The current human rights situation for Mexican women has reached crisis levels. As the representative of the UN High Commissioner for Human Rights in Mexico highlighted in a meeting with civil society groups, women do not just suffer one form of violence but rather from multiple and intersecting forms of violence. In the general landscape of Mexico’s militarization over the past eight years along with alarmingly high rates of impunity, women’s access to justice is greatly impeded. This is especially true for women human right defenders who face additional violence and barriers to justice.
JASS co-organized three public events and a closed meeting with Ms. Manjoo and Ms. Facio where more than 40 women human rights defenders from different regions of Mexico were able to share their experiences directly with the experts. The three public events, which convened human rights experts, public institutions officials and civil society groups, were meant to critically address state responsibility and international standards—including the UN Resolution on protecting women defenders and the UN CEDAW—to prevent and sanction violence against women as well as to analyze due diligence standards as a tool for women to hold the state accountable. To ensure government engagement and follow-up, the events were co-hosted with the national women’s institute, CONVAIM, Mexico’s Supreme Court, and the Norwegian Embassy in Mexico.

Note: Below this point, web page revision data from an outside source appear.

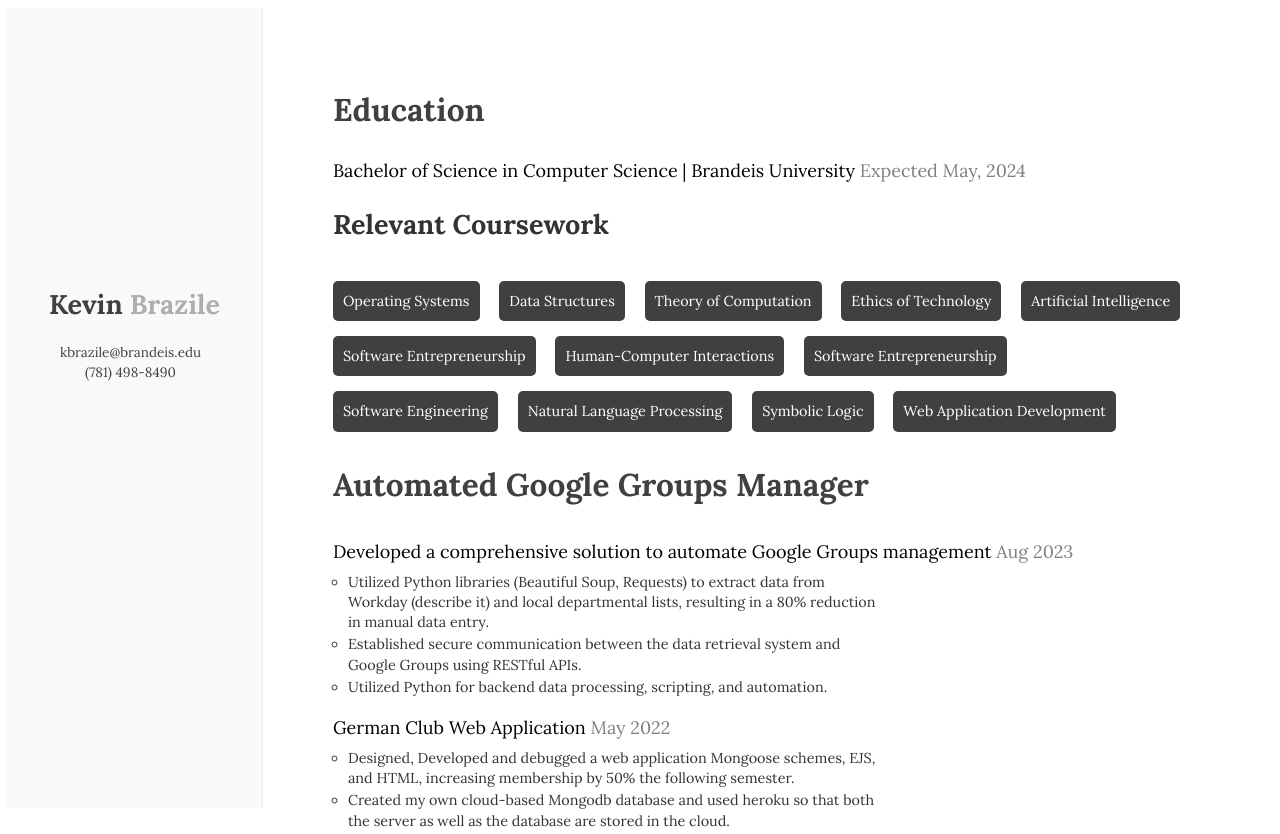
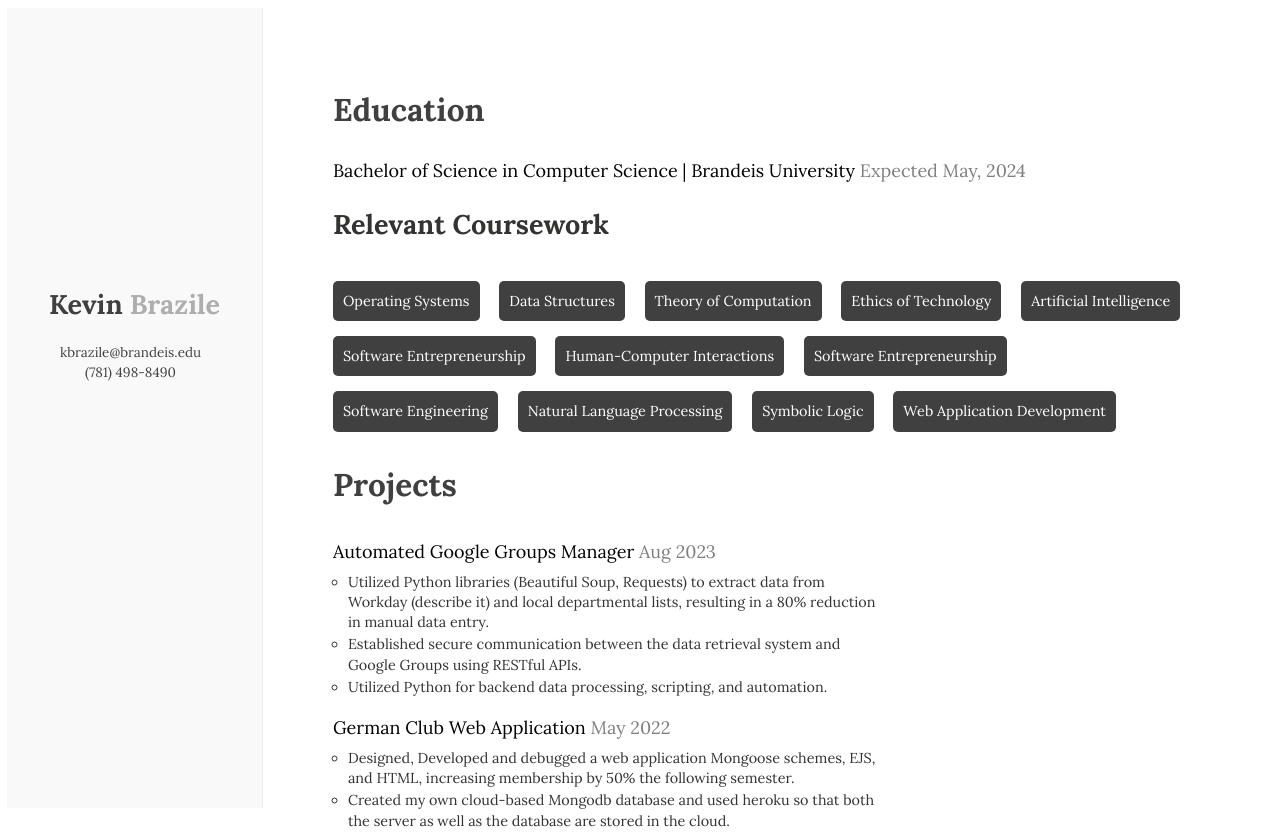
Before and after one commit to kevinbrazile/kevinbrazile.github.io, a plain HTML site: page index.html in a window 1280 px wide. Shown: the top 834 px of the page. Drawn offline with Linux system fonts and the light colour scheme; a web font is replaced by a local one.

Commit message:
Update index.html

```diff
--- a/index.html
+++ b/index.html
@@ -38,8 +38,8 @@
         </div>
 
         <section>
-          <h1>Automated Google Groups Manager</h1>
-          <p><em>Developed a comprehensive solution to automate Google Groups management</em> Aug 2023</p>
+          <h1>Projects</h1>
+          <p><em>Automated Google Groups Manager</em> Aug 2023</p>
           <ul>
             <li>Utilized Python libraries (Beautiful Soup, Requests) to extract data from Workday (describe it) and local departmental
               lists, resulting in a 80% reduction in manual data entry.</li>
```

A salient theme from the activities was one of frustration over the gap between policy and practice. Although Mexico has made important advances in the institutionalization of women’s human rights through new federal legislation, commissions, institutions, senate committees and one-stop shops for victims of violence, advances in the law are often accompanied by poor implementation. “It’s been three steps forward and five steps back since the 2006 report,” lamented a participant during one of the events with civil society groups.
The two distinguished independent United Nations experts’ brief yet important visit to Mexico as UN representatives is important for the women’s human rights movement in Mexico and was possible thanks to the support and coordination between JASS Mesoamerica, UN Women, the UN Office of the High Commissioner for Human Rights, the Mexican Supreme Court, the National Commission to Prevent and Eradicate Violence against Women (CONAVIM) and the Embassy of Norway in Mexico.
JASS is pleased that their presence attracted strong media coverage which helps raise awareness about Mexico’s human rights crisis as well as amplify the voices of women human rights defenders. But perhaps more importantly, their participation in these events presented a unique opportunity for state and civil society actors to collectively reflect analyze and better understand the reach of human rights protection instruments for women in Mexico.
Statement by civil society: A 8 años de publicado informe sobre derechos humanos de las mujeres en México, regresa Relatora Especial sobre la Violencia contra la Mujer de la ONU
Norwegian Embassy in Mexico: Protection for Women Human Right Defenders.
For more information, please contact JASS’ Mexico Coordinator Cristina Hardaga Fernández at: cristinahf.jass @ gmail.com.
1 Integration of the Human Rights of Women and a Gender Perspective: Violence Against Women Report, UN Special Rapporteur on violence against women, its causes and consequences, Yakin Ertürk Addendum, Mission to Mexico. Parr.7.